● **Task**: Please find the lines in the entries below that contain the word "from", and copy each one.

(Code change snippets)
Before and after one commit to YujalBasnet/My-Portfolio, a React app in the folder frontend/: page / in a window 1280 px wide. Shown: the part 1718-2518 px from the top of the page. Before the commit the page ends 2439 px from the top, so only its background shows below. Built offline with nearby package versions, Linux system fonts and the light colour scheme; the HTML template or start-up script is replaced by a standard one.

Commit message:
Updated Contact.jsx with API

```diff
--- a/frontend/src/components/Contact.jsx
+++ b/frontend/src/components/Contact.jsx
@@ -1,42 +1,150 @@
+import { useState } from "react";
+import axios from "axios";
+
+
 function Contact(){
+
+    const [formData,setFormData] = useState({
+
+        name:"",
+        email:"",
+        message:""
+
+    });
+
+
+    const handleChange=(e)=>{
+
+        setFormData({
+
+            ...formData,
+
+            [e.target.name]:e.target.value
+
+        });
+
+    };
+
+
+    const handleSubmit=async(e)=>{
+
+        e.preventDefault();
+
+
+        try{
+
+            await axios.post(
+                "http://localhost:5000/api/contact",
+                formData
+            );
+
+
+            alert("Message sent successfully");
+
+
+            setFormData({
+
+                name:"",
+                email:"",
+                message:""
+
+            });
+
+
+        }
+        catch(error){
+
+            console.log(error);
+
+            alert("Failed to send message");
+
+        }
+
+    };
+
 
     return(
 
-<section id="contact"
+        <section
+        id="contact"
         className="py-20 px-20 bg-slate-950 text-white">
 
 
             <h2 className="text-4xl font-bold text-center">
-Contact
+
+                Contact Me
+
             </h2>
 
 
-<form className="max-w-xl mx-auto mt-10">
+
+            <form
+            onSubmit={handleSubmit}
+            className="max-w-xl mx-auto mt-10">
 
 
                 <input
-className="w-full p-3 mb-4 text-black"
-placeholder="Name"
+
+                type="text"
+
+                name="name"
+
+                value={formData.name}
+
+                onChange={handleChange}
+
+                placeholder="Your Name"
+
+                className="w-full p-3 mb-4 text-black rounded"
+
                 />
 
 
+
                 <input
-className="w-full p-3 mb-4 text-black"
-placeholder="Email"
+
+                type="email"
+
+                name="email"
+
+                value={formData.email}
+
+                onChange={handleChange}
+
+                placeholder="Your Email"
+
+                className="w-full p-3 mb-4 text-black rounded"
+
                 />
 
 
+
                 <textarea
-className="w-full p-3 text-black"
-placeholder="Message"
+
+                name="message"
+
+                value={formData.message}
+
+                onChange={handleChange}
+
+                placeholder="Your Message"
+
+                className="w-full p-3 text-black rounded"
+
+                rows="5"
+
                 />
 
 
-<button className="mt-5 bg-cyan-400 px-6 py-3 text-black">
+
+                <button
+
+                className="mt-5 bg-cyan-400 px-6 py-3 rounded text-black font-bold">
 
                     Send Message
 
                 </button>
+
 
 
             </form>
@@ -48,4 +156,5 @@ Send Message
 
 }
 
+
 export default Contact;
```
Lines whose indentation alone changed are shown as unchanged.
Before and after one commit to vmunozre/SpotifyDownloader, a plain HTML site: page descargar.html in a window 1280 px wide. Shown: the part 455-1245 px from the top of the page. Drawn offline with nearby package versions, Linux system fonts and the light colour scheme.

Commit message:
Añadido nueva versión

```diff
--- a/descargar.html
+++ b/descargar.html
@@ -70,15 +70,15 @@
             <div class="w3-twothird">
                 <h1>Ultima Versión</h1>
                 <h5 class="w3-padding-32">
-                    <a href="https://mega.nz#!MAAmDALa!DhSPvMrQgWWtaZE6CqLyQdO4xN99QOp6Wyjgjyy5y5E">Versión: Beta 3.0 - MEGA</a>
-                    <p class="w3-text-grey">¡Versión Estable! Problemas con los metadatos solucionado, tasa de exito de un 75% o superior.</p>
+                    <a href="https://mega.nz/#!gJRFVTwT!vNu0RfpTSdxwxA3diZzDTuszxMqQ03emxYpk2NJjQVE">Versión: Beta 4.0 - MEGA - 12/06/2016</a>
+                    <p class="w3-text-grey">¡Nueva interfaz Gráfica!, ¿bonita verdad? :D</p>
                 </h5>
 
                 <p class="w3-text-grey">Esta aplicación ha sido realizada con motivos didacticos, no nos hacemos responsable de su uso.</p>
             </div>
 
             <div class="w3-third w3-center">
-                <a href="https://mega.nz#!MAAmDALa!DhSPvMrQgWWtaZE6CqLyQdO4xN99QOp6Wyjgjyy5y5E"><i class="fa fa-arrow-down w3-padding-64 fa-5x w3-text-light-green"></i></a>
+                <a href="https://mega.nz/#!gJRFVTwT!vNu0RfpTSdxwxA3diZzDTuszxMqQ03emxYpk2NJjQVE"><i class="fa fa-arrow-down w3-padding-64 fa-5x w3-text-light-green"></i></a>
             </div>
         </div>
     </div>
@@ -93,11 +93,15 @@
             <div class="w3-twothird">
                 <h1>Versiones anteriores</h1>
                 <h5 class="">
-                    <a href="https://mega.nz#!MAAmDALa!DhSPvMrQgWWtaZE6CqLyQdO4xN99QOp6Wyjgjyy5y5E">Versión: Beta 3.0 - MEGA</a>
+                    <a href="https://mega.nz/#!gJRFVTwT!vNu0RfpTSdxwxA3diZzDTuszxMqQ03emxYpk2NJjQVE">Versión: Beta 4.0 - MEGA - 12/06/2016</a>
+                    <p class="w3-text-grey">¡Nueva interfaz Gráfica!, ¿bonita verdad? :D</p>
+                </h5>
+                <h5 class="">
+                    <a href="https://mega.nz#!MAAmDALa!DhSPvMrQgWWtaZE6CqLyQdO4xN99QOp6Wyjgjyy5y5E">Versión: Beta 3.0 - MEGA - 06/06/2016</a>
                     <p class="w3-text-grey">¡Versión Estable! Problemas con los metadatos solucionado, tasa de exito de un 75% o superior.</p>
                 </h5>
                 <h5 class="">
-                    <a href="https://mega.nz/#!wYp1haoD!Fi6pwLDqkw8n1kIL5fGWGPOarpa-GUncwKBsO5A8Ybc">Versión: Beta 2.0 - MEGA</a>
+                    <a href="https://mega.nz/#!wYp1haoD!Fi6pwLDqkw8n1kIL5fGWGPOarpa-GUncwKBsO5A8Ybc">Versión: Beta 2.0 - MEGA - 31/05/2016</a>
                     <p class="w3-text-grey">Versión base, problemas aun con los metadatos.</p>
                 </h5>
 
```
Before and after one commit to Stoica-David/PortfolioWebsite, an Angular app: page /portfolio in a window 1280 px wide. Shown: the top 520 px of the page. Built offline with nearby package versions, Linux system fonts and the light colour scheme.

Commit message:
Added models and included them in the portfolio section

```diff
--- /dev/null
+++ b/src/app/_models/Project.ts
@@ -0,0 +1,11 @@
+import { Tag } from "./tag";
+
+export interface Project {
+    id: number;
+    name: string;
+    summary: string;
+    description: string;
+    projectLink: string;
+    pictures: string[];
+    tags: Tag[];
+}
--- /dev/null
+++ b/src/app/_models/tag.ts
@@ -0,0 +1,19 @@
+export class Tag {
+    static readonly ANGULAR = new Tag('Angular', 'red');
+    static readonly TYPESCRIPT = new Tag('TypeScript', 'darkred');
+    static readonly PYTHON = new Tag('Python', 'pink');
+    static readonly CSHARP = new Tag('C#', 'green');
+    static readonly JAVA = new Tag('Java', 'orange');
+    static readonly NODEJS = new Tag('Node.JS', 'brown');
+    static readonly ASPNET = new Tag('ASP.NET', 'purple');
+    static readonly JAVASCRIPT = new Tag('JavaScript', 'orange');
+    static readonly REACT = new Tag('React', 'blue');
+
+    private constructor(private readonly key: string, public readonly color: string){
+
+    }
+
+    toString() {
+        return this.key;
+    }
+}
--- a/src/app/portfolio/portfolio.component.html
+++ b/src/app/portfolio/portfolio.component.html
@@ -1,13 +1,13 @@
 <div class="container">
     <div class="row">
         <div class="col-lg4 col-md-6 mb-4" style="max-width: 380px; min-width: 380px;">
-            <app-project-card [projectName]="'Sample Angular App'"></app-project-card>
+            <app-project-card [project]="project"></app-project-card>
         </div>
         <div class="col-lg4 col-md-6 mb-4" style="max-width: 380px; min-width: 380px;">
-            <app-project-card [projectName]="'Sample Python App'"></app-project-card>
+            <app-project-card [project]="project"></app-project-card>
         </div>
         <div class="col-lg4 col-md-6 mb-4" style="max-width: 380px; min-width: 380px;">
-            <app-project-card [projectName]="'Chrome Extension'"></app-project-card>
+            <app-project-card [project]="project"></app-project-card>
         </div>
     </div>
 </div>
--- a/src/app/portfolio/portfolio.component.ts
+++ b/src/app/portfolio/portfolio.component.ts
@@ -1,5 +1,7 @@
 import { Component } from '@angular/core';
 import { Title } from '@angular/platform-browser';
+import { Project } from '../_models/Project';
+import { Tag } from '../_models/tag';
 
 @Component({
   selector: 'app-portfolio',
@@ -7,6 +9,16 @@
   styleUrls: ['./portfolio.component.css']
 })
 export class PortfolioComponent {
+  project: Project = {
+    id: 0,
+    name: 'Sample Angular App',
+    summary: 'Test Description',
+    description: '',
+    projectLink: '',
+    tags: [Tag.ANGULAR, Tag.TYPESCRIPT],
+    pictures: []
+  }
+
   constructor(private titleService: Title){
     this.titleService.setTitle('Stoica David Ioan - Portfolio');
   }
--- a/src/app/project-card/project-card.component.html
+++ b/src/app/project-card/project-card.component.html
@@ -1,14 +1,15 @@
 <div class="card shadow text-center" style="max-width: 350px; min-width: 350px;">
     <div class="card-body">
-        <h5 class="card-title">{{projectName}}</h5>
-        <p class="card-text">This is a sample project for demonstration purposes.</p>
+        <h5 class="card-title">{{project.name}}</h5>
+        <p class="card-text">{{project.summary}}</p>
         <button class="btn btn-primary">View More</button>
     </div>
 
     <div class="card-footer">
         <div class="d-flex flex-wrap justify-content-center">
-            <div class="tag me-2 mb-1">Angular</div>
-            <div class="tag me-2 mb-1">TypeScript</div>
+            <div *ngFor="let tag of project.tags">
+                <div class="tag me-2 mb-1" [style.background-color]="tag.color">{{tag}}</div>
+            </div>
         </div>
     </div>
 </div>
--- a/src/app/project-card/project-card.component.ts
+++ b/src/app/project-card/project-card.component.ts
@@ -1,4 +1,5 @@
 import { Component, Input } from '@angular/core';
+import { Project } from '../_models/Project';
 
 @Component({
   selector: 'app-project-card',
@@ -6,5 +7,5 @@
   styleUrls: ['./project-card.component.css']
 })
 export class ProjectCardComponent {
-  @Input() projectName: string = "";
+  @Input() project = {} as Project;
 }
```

● **Task response**:
Before and after one commit to YujalBasnet/My-Portfolio, a React app in the folder frontend/: page / in a window 1280 px wide. Shown: the part 1718-2518 px from the top of the page. Before the commit the page ends 2439 px from the top, so only its background shows below. Built offline with nearby package versions, Linux system fonts and the light colour scheme; the HTML template or start-up script is replaced by a standard one.
+import { useState } from "react";
+import axios from "axios";
Before and after one commit to vmunozre/SpotifyDownloader, a plain HTML site: page descargar.html in a window 1280 px wide. Shown: the part 455-1245 px from the top of the page. Drawn offline with nearby package versions, Linux system fonts and the light colour scheme.
+import { Tag } from "./tag";
 import { Component } from '@angular/core';
 import { Title } from '@angular/platform-browser';
+import { Project } from '../_models/Project';
+import { Tag } from '../_models/tag';
 import { Component, Input } from '@angular/core';
+import { Project } from '../_models/Project';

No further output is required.